• Assignment: Search the listing below for the word "category" and copy each line where it appears.

• Extracted records:
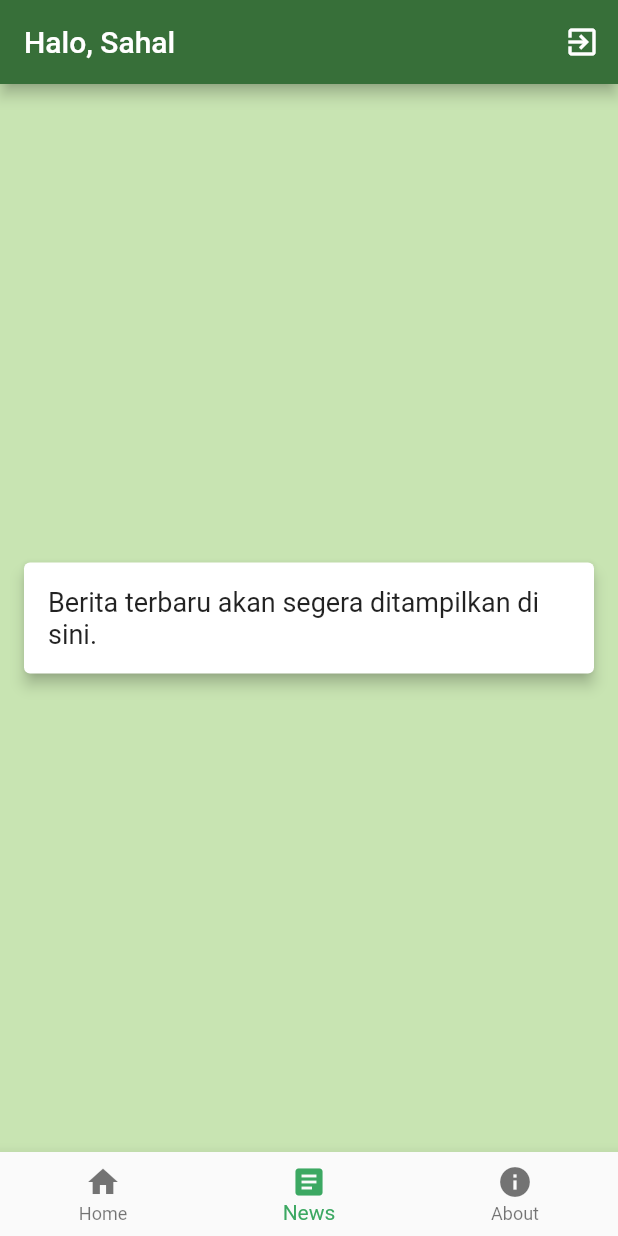
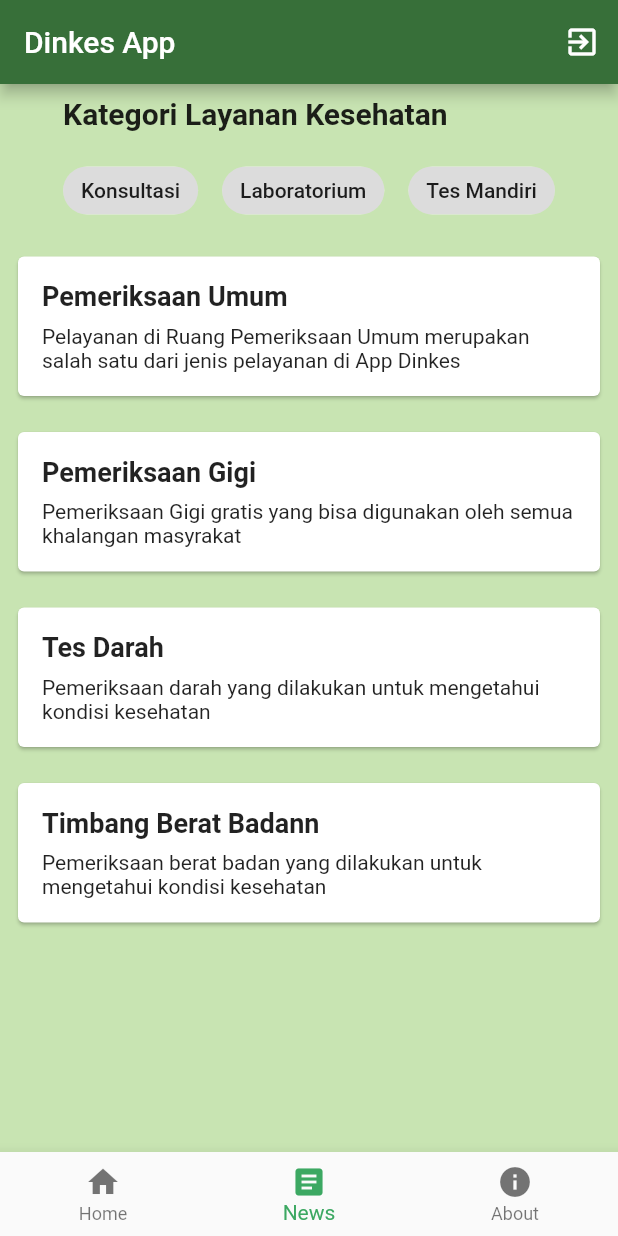
Before and after one commit to MasSahal/uas-smt4-mobile-programming, a Flutter app: the DashboardPage screen opened directly, item 2 of the bottom bar chosen, on a phone screen of 412 x 824 dp. Run offline on Flutter 3.47's test engine with Material 2 defaults, Android fonts, the phone set to English and light mode, and no system bars.

Commit message:
rev fix 2

```diff
--- a/lib/page/about.dart
+++ b/lib/page/about.dart
@@ -1,17 +1,45 @@
 import 'package:flutter/material.dart';
 
-class AboutCard extends StatelessWidget {
+class About extends StatelessWidget {
+  final String appVersion = '2.12.0';
+  final String lastUpdate = '12 Agustus 2023';
+
   @override
   Widget build(BuildContext context) {
-    return Card(
-      margin: EdgeInsets.all(16.0),
-      elevation: 4.0,
-      child: Padding(
-        padding: EdgeInsets.all(16.0),
-        child: Text(
-          'Tentang Aplikasi Ini...',
-          style: TextStyle(fontSize: 18.0),
-        ),
+    return Center(
+      child: Column(
+        mainAxisAlignment: MainAxisAlignment.center,
+        children: [
+          Image.asset(
+            'images/dinkes_logo.png', // Pastikan Anda memiliki logo yang sesuai di folder images
+            width: 150,
+            height: 150,
+          ),
+          SizedBox(height: 20),
+          Text(
+            'Dinkes App',
+            style: TextStyle(
+              fontSize: 24,
+              fontWeight: FontWeight.bold,
+            ),
+          ),
+          SizedBox(height: 10),
+          Text(
+            'Dinkes App adalah sebuah aplikasi kesehatan yang dirancang untuk memberikan informasi dan layanan kesehatan kepada masyarakat. Kami berkomitmen untuk meningkatkan kualitas hidup melalui pelayanan kesehatan yang berkualitas.',
+            textAlign: TextAlign.center,
+          ),
+          SizedBox(height: 20),
+          Text(
+            'Versi: $appVersion',
+            style: TextStyle(
+              fontWeight: FontWeight.bold,
+            ),
+          ),
+          SizedBox(height: 5),
+          Text(
+            'Tanggal Pembaruan Terakhir: $lastUpdate',
+          ),
+        ],
       ),
     );
   }
--- a/lib/page/home.dart
+++ b/lib/page/home.dart
@@ -8,7 +8,7 @@ class Home extends StatelessWidget {
       child: Padding(
         padding: const EdgeInsets.all(16.0),
         child: Column(
-          crossAxisAlignment: CrossAxisAlignment.stretch,
+          crossAxisAlignment: CrossAxisAlignment.start,
           children: [
             Text(
               'Hello Sahl!',
--- /dev/null
+++ b/lib/page/layanan.dart
@@ -0,0 +1,145 @@
+import 'package:flutter/material.dart';
+
+class HealthService {
+  final String name;
+  final String category;
+  final String description;
+
+  HealthService({
+    required this.name,
+    required this.category,
+    required this.description,
+  });
+}
+
+class Layanan extends StatelessWidget {
+  final List<HealthService> healthServices = [
+    HealthService(
+      name: 'Pemeriksaan Umum',
+      category: 'Konsultasi',
+      description:
+          'Pelayanan di Ruang Pemeriksaan Umum merupakan salah satu dari jenis pelayanan di App Dinkes',
+    ),
+    HealthService(
+      name: 'Pemeriksaan Gigi',
+      category: 'Konsultasi',
+      description:
+          'Pemeriksaan Gigi gratis yang bisa digunakan oleh semua khalangan masyrakat',
+    ),
+    HealthService(
+      name: 'Tes Darah',
+      category: 'Laboratorium',
+      description:
+          'Pemeriksaan darah yang dilakukan untuk mengetahui kondisi kesehatan',
+    ),
+    HealthService(
+      name: 'Timbang Berat Badann',
+      category: 'Tes Mandiri',
+      description:
+          'Pemeriksaan berat badan yang dilakukan untuk mengetahui kondisi kesehatan',
+    ),
+    // Tambahkan layanan kesehatan lainnya di sini...
+  ];
+
+  @override
+  Widget build(BuildContext context) {
+    return Container(
+      child: Column(
+        children: [
+          HealthServiceCategories(categories: getCategories()),
+          ListView.builder(
+            shrinkWrap: true,
+            physics: NeverScrollableScrollPhysics(),
+            itemCount: healthServices.length,
+            itemBuilder: (BuildContext context, int index) {
+              return HealthServiceCard(healthService: healthServices[index]);
+            },
+          ),
+        ],
+      ),
+    );
+  }
+
+  List<String> getCategories() {
+    return healthServices.map((service) => service.category).toSet().toList();
+  }
+}
+
+class HealthServiceCard extends StatelessWidget {
+  final HealthService healthService;
+
+  HealthServiceCard({required this.healthService});
+
+  @override
+  Widget build(BuildContext context) {
+    return Card(
+      margin: EdgeInsets.all(12.0),
+      child: Row(
+        children: [
+          Expanded(
+            child: Padding(
+              padding: const EdgeInsets.all(16.0),
+              child: Column(
+                crossAxisAlignment: CrossAxisAlignment.start,
+                children: [
+                  Text(
+                    healthService.name,
+                    style: TextStyle(
+                      fontSize: 18.0,
+                      fontWeight: FontWeight.bold,
+                    ),
+                  ),
+                  SizedBox(height: 8.0),
+                  Text(
+                    healthService.description,
+                    style: TextStyle(
+                      fontSize: 14.0,
+                    ),
+                  ),
+                ],
+              ),
+            ),
+          ),
+        ],
+      ),
+    );
+  }
+}
+
+class HealthServiceCategories extends StatelessWidget {
+  final List<String> categories;
+
+  HealthServiceCategories({required this.categories});
+
+  @override
+  Widget build(BuildContext context) {
+    return Column(
+      crossAxisAlignment: CrossAxisAlignment.start,
+      children: [
+        Padding(
+          padding: const EdgeInsets.all(8.0),
+          child: Text(
+            'Kategori Layanan Kesehatan',
+            style: TextStyle(
+              fontSize: 20.0,
+              fontWeight: FontWeight.bold,
+            ),
+          ),
+        ),
+        SingleChildScrollView(
+          scrollDirection: Axis.horizontal,
+          child: Row(
+            children: categories.map((category) {
+              return Padding(
+                padding: const EdgeInsets.all(8.0),
+                child: Chip(
+                  label: Text(category),
+                ),
+              );
+            }).toList(),
+          ),
+        ),
+      ],
+    );
+  }
+}
--- a/lib/page/dashboard.dart
+++ b/lib/page/layout.dart
@@ -1,6 +1,6 @@
 import 'package:flutter/material.dart';
 import 'about.dart';
-import 'news.dart';
+import 'layanan.dart';
 import 'home.dart';
 
 class DashboardPage extends StatefulWidget {
@@ -12,8 +12,8 @@ class _DashboardPageState extends State<DashboardPage> {
   int _selectedIndex = 0;
   static List<Widget> _widgetOptions = <Widget>[
     Home(),
-    NewsCard(),
-    AboutCard(),
+    Layanan(),
+    About(),
   ];
 
   void _onItemTapped(int index) {
@@ -31,7 +31,7 @@ class _DashboardPageState extends State<DashboardPage> {
     return Scaffold(
       backgroundColor: Color.fromRGBO(200, 228, 178, 1),
       appBar: AppBar(
-        title: Text('Halo, Sahal'),
+        title: Text('Dinkes App'),
         automaticallyImplyLeading: false,
         actions: [
           IconButton(
--- a/lib/page/login.dart
+++ b/lib/page/login.dart
@@ -1,5 +1,5 @@
 import 'package:flutter/material.dart';
-import 'dashboard.dart';
+import 'layout.dart';
 
 class LoginScreen extends StatefulWidget {
   const LoginScreen({Key? key}) : super(key: key);
--- a/lib/page/news.dart
+++ /dev/null
@@ -1,18 +0,0 @@
-import 'package:flutter/material.dart';
-
-class NewsCard extends StatelessWidget {
-  @override
-  Widget build(BuildContext context) {
-    return Card(
-      margin: EdgeInsets.all(16.0),
-      elevation: 4.0,
-      child: Padding(
-        padding: EdgeInsets.all(16.0),
-        child: Text(
-          'Berita terbaru akan segera ditampilkan di sini.',
-          style: TextStyle(fontSize: 18.0),
-        ),
-      ),
-    );
-  }
-}
```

• Answer area:
+  final String category;
+    required this.category,
+      category: 'Konsultasi',
+      category: 'Konsultasi',
+      category: 'Laboratorium',
+      category: 'Tes Mandiri',
+    return healthServices.map((service) => service.category).toSet().toList();
+            children: categories.map((category) {
+                  label: Text(category),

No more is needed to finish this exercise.